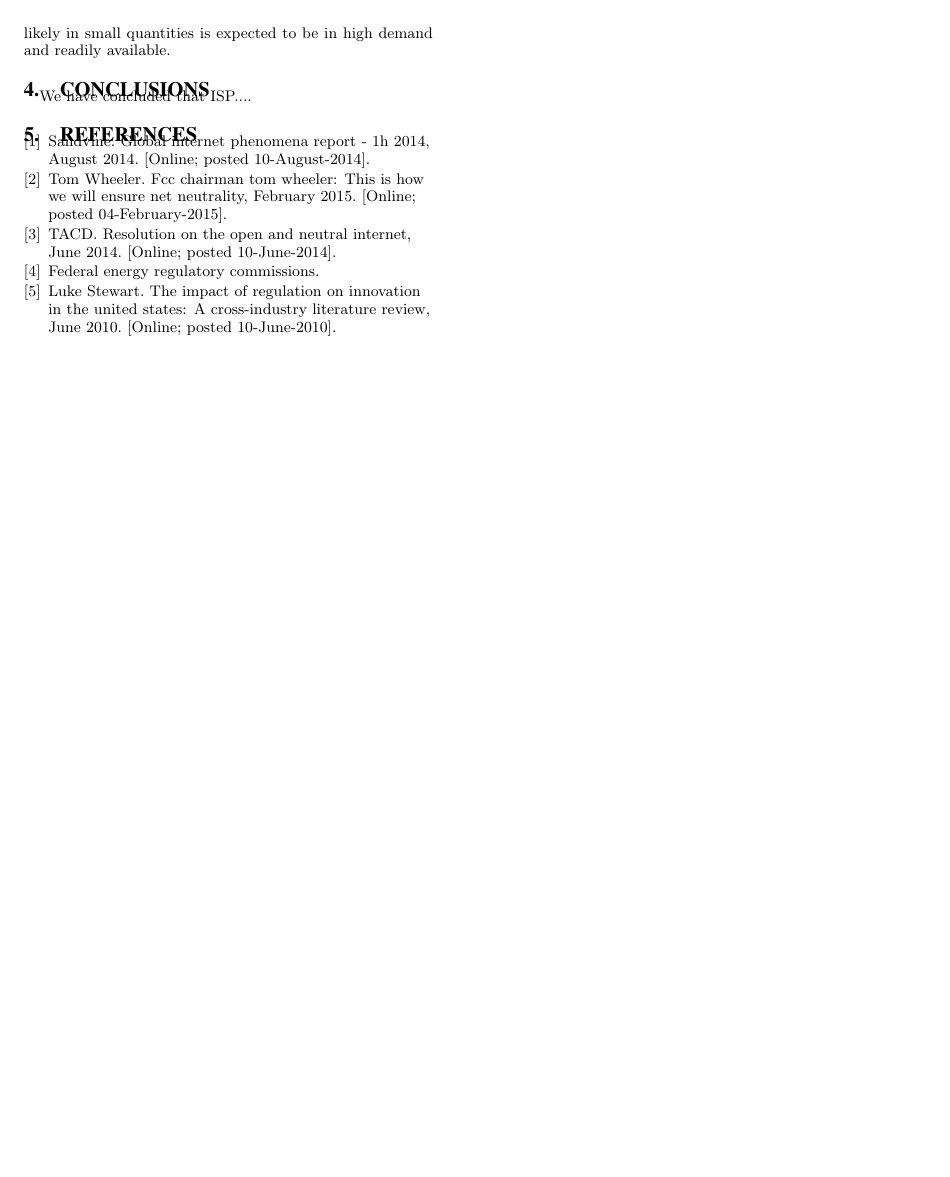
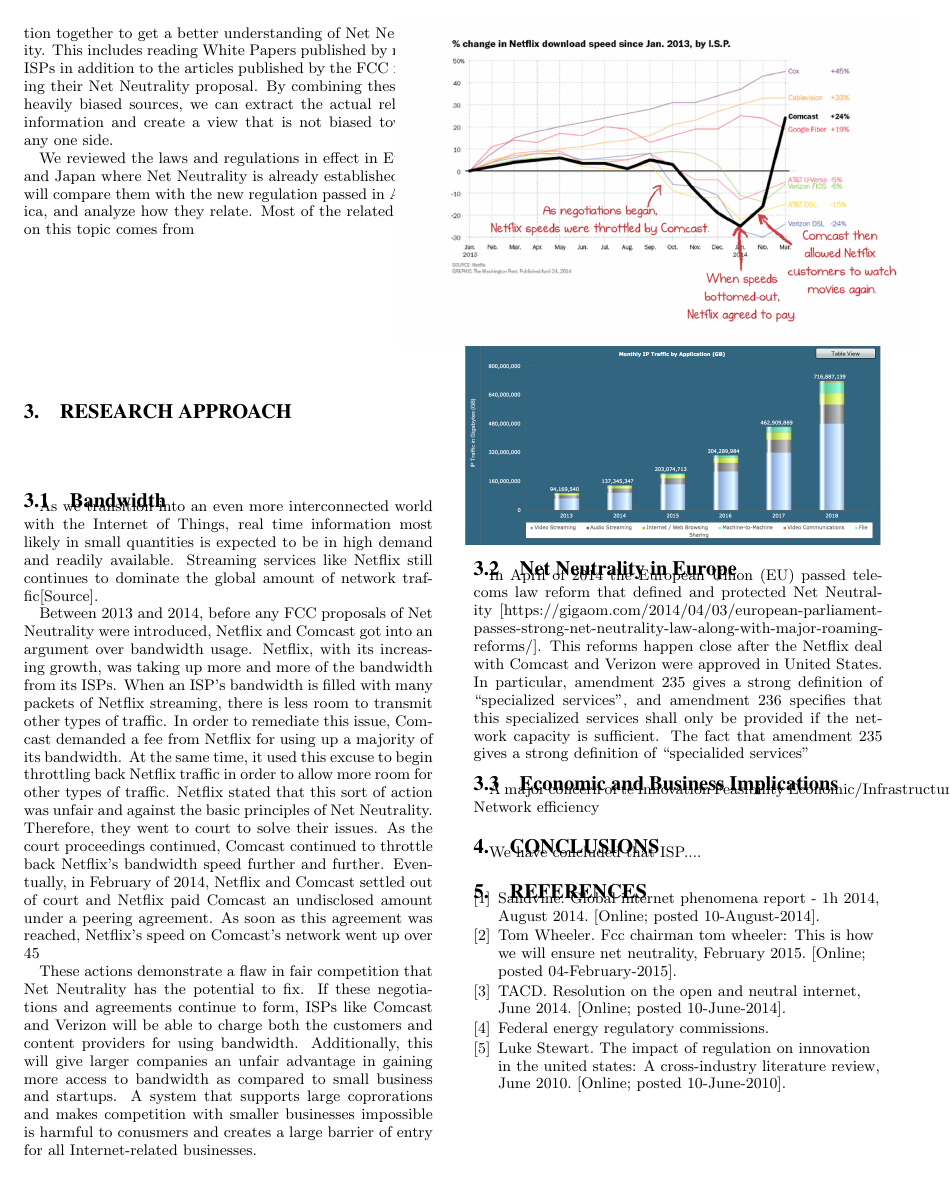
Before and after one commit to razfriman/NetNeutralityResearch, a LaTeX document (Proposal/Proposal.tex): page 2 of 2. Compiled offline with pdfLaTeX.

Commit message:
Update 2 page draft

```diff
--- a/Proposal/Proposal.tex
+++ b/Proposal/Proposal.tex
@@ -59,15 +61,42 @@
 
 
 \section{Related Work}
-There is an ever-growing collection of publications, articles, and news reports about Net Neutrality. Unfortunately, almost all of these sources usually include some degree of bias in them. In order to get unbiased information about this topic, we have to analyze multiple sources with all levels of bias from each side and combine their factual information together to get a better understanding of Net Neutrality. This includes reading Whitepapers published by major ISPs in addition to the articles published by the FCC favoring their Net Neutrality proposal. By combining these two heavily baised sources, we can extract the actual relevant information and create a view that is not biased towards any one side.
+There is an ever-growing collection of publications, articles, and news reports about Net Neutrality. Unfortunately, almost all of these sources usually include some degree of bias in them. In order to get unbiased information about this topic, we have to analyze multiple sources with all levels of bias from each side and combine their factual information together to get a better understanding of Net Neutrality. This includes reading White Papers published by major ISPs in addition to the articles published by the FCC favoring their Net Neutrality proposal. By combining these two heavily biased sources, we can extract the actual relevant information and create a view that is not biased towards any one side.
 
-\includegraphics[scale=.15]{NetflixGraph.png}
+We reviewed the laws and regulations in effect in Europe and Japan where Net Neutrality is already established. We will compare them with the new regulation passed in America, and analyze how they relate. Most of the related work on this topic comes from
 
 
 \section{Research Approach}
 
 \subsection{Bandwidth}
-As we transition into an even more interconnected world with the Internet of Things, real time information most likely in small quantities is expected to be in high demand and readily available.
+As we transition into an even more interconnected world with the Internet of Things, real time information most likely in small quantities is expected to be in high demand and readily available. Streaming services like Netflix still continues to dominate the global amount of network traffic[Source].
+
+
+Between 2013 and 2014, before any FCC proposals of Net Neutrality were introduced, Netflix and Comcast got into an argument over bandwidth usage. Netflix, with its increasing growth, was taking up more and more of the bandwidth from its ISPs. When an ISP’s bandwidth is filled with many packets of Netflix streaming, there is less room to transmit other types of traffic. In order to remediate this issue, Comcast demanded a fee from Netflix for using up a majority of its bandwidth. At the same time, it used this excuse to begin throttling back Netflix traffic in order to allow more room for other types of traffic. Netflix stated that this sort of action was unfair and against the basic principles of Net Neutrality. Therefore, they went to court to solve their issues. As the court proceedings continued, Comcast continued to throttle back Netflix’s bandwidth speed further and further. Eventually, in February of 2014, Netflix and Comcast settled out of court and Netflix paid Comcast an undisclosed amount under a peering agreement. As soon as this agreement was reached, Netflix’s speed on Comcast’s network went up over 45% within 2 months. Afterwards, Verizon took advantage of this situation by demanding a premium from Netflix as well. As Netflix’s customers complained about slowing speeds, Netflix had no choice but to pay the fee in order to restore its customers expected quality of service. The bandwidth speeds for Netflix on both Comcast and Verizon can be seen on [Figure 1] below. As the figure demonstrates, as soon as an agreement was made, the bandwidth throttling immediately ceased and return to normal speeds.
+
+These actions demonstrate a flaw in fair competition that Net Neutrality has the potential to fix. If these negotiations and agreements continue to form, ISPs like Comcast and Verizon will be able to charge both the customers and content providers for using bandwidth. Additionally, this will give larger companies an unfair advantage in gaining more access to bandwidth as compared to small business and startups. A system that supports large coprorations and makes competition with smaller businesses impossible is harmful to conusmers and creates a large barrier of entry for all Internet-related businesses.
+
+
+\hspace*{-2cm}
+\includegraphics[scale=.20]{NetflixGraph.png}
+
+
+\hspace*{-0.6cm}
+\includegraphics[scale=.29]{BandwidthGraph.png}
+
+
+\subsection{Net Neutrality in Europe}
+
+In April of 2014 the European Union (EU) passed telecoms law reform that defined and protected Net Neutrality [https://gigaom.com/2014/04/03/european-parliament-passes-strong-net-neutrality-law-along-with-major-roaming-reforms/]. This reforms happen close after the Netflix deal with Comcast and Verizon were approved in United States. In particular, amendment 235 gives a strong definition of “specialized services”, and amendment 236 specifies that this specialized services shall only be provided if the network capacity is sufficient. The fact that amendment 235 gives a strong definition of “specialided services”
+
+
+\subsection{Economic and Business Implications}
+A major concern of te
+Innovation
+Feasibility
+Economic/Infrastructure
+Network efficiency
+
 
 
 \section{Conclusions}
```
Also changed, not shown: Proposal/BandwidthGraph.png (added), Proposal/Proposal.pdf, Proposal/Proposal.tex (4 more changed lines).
━━━━━━━━━━━━━━━━━━━━
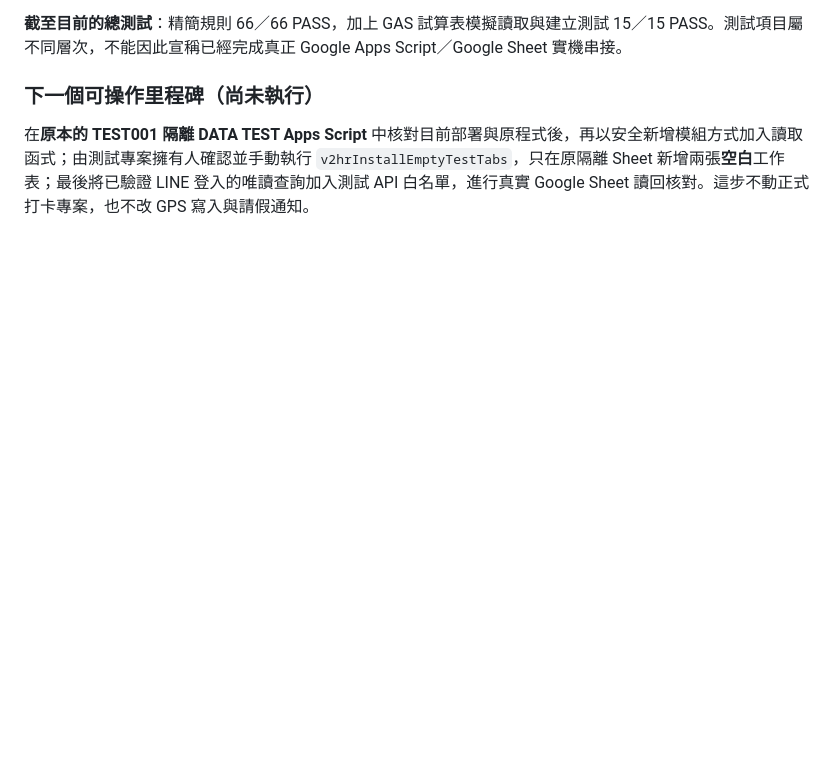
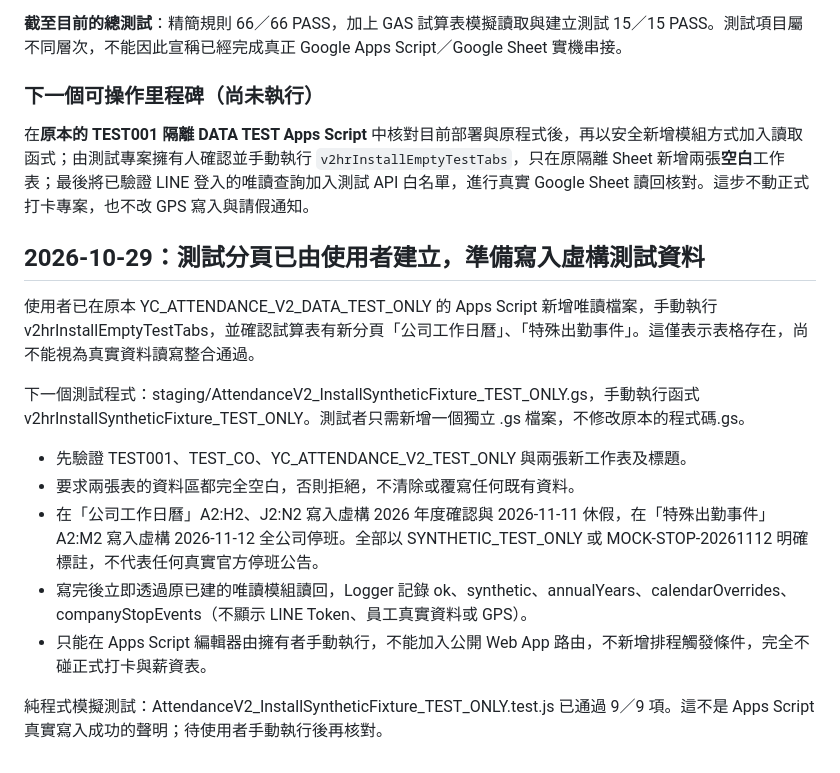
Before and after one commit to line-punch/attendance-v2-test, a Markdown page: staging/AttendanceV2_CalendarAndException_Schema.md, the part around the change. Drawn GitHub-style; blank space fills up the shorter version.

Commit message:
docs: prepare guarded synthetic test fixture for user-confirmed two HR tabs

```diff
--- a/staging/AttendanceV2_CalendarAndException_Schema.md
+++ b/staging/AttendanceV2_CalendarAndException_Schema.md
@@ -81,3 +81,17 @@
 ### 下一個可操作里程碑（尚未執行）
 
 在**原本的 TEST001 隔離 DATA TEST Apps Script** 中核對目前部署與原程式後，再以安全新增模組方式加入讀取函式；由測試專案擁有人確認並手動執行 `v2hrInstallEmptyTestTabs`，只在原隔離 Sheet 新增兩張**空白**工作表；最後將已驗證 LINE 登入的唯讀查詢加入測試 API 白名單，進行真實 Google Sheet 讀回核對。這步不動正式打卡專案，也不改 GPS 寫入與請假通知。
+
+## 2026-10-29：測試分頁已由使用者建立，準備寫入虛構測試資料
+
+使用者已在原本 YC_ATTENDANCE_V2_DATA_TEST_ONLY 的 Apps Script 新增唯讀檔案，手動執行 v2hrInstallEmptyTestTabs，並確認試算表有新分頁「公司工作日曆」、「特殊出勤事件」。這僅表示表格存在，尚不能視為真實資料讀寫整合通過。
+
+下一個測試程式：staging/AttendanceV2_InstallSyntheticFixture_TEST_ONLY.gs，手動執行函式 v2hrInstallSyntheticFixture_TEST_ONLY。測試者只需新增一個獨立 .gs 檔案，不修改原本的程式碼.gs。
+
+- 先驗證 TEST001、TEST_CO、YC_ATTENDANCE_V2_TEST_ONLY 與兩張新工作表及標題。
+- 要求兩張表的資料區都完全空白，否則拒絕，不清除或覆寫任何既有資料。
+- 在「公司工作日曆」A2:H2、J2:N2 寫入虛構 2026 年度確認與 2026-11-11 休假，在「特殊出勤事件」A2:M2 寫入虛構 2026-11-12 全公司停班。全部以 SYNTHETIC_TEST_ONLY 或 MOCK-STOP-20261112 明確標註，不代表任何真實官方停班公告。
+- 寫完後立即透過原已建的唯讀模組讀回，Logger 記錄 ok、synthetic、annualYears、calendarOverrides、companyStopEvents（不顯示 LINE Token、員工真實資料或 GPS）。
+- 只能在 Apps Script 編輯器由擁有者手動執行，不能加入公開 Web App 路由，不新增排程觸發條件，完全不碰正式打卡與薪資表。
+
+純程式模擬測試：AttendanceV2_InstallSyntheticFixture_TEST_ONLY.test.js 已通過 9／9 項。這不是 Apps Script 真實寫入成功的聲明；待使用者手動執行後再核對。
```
━━━━━━━━━━━━━━━━━━━━
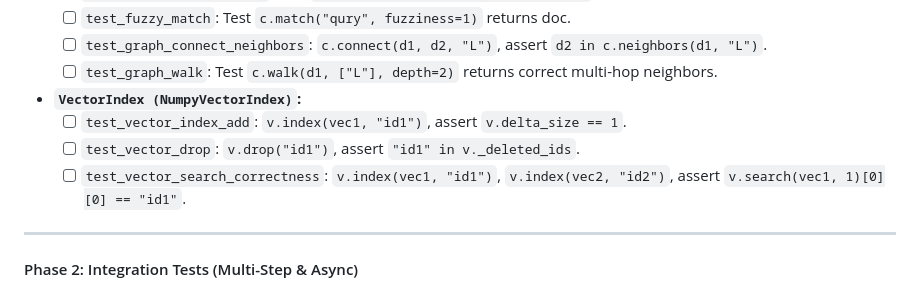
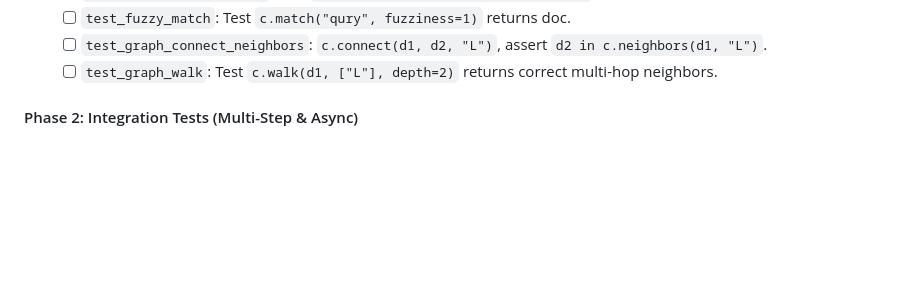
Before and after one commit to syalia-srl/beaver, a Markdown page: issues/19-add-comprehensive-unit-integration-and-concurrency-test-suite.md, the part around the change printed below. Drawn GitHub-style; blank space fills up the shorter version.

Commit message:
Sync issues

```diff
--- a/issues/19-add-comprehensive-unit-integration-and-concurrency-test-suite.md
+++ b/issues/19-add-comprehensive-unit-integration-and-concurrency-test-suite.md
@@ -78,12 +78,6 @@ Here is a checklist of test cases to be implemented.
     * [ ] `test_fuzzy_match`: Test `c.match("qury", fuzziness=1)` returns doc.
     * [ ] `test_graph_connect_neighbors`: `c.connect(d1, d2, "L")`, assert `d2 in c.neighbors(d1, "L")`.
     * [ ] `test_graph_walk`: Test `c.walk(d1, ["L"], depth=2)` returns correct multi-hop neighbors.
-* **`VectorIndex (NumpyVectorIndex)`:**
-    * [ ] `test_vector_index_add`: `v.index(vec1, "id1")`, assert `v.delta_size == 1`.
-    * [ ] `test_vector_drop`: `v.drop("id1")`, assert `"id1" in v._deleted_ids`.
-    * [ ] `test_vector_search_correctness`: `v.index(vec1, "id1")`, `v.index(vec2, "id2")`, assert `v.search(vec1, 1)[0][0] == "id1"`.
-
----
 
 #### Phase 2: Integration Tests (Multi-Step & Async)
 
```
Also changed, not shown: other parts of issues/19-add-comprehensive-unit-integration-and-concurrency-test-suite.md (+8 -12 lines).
━━━━━━━━━━━━━━━━━━━━
» **Task directions**: Copy out all the lines of the records that include "Internet".

» **Response**:
-As we transition into an even more interconnected world with the Internet of Things, real time information most likely in small quantities is expected to be in high demand and readily available.
+As we transition into an even more interconnected world with the Internet of Things, real time information most likely in small quantities is expected to be in high demand and readily available. Streaming services like Netflix still continues to dominate the global amount of network traffic[Source].
+These actions demonstrate a flaw in fair competition that Net Neutrality has the potential to fix. If these negotiations and agreements continue to form, ISPs like Comcast and Verizon will be able to charge both the customers and content providers for using bandwidth. Additionally, this will give larger companies an unfair advantage in gaining more access to bandwidth as compared to small business and startups. A system that supports large coprorations and makes competition with smaller businesses impossible is harmful to conusmers and creates a large barrier of entry for all Internet-related businesses.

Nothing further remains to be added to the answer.